REQUIRED WORK: From the entries that follow, gather each line holding the word "height".

[MATERIAL FOR THIS EXERCISE Boundary: Start]

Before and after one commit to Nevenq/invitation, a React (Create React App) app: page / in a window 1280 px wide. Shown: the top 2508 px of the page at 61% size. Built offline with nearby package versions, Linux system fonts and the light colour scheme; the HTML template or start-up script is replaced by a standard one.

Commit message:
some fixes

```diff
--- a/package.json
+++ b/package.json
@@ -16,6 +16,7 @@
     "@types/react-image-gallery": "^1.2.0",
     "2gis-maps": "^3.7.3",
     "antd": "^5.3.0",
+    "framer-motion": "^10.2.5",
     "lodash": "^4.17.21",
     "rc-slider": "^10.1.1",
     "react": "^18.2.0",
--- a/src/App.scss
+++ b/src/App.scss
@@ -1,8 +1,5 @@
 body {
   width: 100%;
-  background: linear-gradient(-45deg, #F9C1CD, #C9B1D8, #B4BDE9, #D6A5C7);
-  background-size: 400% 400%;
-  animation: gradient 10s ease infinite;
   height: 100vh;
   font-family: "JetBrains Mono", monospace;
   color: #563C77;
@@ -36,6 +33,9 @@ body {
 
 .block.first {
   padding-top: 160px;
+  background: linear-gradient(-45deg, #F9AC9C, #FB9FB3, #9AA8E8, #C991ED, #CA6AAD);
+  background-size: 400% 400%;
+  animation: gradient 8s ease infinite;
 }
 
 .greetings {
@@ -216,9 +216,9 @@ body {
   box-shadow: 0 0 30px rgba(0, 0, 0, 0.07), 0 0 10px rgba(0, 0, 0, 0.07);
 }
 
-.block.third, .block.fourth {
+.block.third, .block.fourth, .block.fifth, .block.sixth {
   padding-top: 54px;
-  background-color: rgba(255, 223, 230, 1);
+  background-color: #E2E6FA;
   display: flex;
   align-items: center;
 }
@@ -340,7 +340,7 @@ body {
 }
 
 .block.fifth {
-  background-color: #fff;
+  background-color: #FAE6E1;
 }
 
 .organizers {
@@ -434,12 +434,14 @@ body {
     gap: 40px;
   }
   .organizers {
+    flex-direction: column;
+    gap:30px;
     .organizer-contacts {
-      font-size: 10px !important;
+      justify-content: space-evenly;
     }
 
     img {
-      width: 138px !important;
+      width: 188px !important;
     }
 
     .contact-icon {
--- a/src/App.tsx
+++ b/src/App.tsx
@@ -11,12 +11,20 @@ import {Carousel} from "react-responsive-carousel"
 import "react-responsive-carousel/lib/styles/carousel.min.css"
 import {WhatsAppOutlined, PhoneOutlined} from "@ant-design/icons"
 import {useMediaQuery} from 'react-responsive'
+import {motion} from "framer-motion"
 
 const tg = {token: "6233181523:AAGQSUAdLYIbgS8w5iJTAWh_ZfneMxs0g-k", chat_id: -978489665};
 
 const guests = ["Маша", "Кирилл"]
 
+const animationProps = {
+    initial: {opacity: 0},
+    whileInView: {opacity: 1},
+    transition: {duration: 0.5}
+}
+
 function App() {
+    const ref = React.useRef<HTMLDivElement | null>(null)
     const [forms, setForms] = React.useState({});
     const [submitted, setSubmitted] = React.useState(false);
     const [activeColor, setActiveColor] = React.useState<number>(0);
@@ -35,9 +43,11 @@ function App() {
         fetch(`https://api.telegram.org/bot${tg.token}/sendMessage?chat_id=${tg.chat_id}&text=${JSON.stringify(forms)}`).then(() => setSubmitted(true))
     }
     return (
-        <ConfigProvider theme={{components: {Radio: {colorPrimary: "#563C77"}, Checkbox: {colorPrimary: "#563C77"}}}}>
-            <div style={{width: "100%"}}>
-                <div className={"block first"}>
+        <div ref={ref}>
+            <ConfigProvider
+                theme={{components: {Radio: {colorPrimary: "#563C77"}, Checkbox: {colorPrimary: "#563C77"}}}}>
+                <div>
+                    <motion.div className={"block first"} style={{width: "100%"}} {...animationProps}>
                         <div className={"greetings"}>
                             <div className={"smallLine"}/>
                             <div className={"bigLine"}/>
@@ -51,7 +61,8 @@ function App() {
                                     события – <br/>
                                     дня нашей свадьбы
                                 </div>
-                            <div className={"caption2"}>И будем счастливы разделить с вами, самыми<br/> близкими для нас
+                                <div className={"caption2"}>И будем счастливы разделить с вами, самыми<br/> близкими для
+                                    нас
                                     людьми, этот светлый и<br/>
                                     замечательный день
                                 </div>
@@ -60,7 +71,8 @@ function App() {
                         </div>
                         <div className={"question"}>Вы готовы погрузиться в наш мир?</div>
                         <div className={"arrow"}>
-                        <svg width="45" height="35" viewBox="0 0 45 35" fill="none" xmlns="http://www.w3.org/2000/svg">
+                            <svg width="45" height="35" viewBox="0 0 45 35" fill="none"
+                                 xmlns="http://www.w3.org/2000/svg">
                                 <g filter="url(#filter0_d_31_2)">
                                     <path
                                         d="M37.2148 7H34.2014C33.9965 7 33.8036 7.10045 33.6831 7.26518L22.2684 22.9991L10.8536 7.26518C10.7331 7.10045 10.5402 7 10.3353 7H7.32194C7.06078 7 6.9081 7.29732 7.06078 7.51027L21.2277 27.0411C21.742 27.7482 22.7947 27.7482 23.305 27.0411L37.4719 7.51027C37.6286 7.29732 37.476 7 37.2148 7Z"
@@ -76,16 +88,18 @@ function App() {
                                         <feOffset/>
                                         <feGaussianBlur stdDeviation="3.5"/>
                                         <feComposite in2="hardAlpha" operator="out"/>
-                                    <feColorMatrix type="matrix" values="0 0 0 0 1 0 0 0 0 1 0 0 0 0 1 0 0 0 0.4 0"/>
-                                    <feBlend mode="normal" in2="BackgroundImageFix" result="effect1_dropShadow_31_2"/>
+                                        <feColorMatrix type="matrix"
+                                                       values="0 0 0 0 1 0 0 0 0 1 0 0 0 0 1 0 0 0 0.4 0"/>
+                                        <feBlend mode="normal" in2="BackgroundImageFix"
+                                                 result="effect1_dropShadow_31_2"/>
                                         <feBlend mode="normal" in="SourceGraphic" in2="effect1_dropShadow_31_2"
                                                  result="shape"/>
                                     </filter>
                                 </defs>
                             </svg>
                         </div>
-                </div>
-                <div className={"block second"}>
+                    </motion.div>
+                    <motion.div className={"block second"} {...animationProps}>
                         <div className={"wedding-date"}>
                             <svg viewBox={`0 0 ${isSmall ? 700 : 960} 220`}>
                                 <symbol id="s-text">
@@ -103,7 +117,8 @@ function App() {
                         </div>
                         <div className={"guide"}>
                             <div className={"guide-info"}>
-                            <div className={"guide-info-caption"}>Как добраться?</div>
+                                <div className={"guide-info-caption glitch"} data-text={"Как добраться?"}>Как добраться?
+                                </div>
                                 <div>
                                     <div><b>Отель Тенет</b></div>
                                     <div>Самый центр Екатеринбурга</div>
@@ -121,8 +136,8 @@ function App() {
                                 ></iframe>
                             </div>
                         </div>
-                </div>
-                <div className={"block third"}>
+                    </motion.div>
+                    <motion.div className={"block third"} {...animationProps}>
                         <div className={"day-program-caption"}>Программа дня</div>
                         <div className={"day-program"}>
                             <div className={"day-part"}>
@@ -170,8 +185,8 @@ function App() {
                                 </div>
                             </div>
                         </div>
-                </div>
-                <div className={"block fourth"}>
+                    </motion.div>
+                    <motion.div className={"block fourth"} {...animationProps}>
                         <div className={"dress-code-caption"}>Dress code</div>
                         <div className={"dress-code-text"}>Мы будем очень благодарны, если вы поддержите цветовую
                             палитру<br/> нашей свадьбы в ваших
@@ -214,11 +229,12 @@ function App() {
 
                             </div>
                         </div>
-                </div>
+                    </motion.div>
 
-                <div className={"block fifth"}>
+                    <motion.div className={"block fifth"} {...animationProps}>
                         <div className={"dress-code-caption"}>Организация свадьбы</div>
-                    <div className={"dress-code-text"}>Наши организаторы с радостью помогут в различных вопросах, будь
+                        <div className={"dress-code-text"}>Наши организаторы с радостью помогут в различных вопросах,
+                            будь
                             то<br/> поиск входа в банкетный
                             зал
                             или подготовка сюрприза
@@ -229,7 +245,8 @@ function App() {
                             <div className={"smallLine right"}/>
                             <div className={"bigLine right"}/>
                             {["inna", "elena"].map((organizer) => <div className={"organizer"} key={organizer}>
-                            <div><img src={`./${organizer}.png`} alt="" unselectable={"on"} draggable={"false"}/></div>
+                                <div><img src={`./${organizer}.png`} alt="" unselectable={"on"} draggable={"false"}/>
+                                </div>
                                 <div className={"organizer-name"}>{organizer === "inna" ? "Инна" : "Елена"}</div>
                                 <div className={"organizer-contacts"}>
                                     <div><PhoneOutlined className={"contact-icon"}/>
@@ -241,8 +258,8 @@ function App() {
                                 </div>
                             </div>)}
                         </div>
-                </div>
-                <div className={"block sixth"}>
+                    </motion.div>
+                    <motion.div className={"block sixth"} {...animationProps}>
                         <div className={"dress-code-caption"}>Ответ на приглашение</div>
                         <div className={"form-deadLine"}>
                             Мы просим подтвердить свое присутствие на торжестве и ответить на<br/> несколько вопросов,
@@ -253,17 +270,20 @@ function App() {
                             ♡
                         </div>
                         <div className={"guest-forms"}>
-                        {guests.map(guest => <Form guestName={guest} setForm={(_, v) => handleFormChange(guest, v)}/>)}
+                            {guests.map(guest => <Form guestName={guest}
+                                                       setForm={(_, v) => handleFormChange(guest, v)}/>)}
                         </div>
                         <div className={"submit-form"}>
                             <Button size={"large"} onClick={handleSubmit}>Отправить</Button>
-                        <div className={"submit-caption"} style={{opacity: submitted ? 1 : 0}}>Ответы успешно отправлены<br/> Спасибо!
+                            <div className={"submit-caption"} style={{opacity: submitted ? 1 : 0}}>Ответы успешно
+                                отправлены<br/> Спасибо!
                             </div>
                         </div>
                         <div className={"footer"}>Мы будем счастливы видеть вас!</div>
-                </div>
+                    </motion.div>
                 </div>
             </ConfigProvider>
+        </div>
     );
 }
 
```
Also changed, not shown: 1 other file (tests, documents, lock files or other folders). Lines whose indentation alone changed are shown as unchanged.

[MATERIAL FOR THIS EXERCISE Boundary: End]

TASK SOLUTION:
   height: 100vh;
-                        <svg width="45" height="35" viewBox="0 0 45 35" fill="none" xmlns="http://www.w3.org/2000/svg">
+                            <svg width="45" height="35" viewBox="0 0 45 35" fill="none"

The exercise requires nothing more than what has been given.